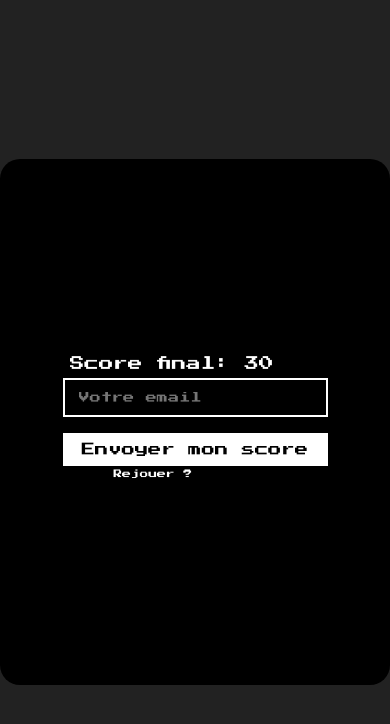
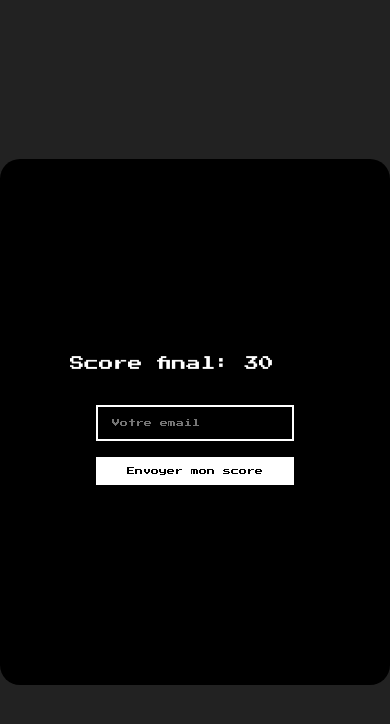
Before and after one commit to Matteo0810/pacman, a plain HTML site: page index.html in a window 390 px wide. Drawn offline with Linux system fonts and the light colour scheme.

Commit message:
changing game design

```diff
--- a/src/Game.js
+++ b/src/Game.js
@@ -11,7 +11,10 @@ let ghostKilled;
 
 function initGame() {
     pacman.setToInitialPosition();
-    ghosts.forEach(ghost => ghost.setToInitialPosition());
+    ghosts.forEach(ghost => {
+        ghost.setToInitialPosition();
+        ghost.goOut();
+    });
     level=1;
     score=0;
     life=MAX_LIFE;
@@ -50,12 +53,6 @@ function drawEnd() {
     screen.drawText(`Score final: ${score}`, 25, "white", 120, 370);
 
     createForm();
-
-    const button = new Button("Rejouer ?", "white", 100, 100);
-    button
-        .setPosition(200, 500)
-        .click(screen.getCanvas(), initGame)
-        .draw(screen);
 }
 
 function update() {
--- a/style.css
+++ b/style.css
@@ -34,6 +34,7 @@ canvas {
 
 form {
     position: absolute;
+    top: 48%;
 
 }
 form>input[type="email"] {
@@ -73,11 +74,18 @@ form>button {
         width: 400px;
         height: 616px;
     }
+    form>input[type="email"],
+    form>button {
+        font-size: .5em;
+    }
 }
 @media screen and (max-width: 398px) {
     canvas {
         width: 100%;
         height: 526px;
+    }
+    form {
+        top: 48%;
     }
 }
 @media screen and (max-width: 350px) {
```
Also changed, not shown: src/assets/pacman/pacman-default.png (deleted).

☆ ☆ ☆ ☆

Leaving the images out, return every record exactly.

Before and after one commit to Matteo0810/pacman, a plain HTML site: page index.html in a window 390 px wide. Drawn offline with Linux system fonts and the light colour scheme.

Commit message:
changing game design

```diff
--- a/src/Game.js
+++ b/src/Game.js
@@ -11,7 +11,10 @@ let ghostKilled;
 
 function initGame() {
     pacman.setToInitialPosition();
-    ghosts.forEach(ghost => ghost.setToInitialPosition());
+    ghosts.forEach(ghost => {
+        ghost.setToInitialPosition();
+        ghost.goOut();
+    });
     level=1;
     score=0;
     life=MAX_LIFE;
@@ -50,12 +53,6 @@ function drawEnd() {
     screen.drawText(`Score final: ${score}`, 25, "white", 120, 370);
 
     createForm();
-
-    const button = new Button("Rejouer ?", "white", 100, 100);
-    button
-        .setPosition(200, 500)
-        .click(screen.getCanvas(), initGame)
-        .draw(screen);
 }
 
 function update() {
--- a/style.css
+++ b/style.css
@@ -34,6 +34,7 @@ canvas {
 
 form {
     position: absolute;
+    top: 48%;
 
 }
 form>input[type="email"] {
@@ -73,11 +74,18 @@ form>button {
         width: 400px;
         height: 616px;
     }
+    form>input[type="email"],
+    form>button {
+        font-size: .5em;
+    }
 }
 @media screen and (max-width: 398px) {
     canvas {
         width: 100%;
         height: 526px;
+    }
+    form {
+        top: 48%;
     }
 }
 @media screen and (max-width: 350px) {
```
Also changed, not shown: src/assets/pacman/pacman-default.png (deleted).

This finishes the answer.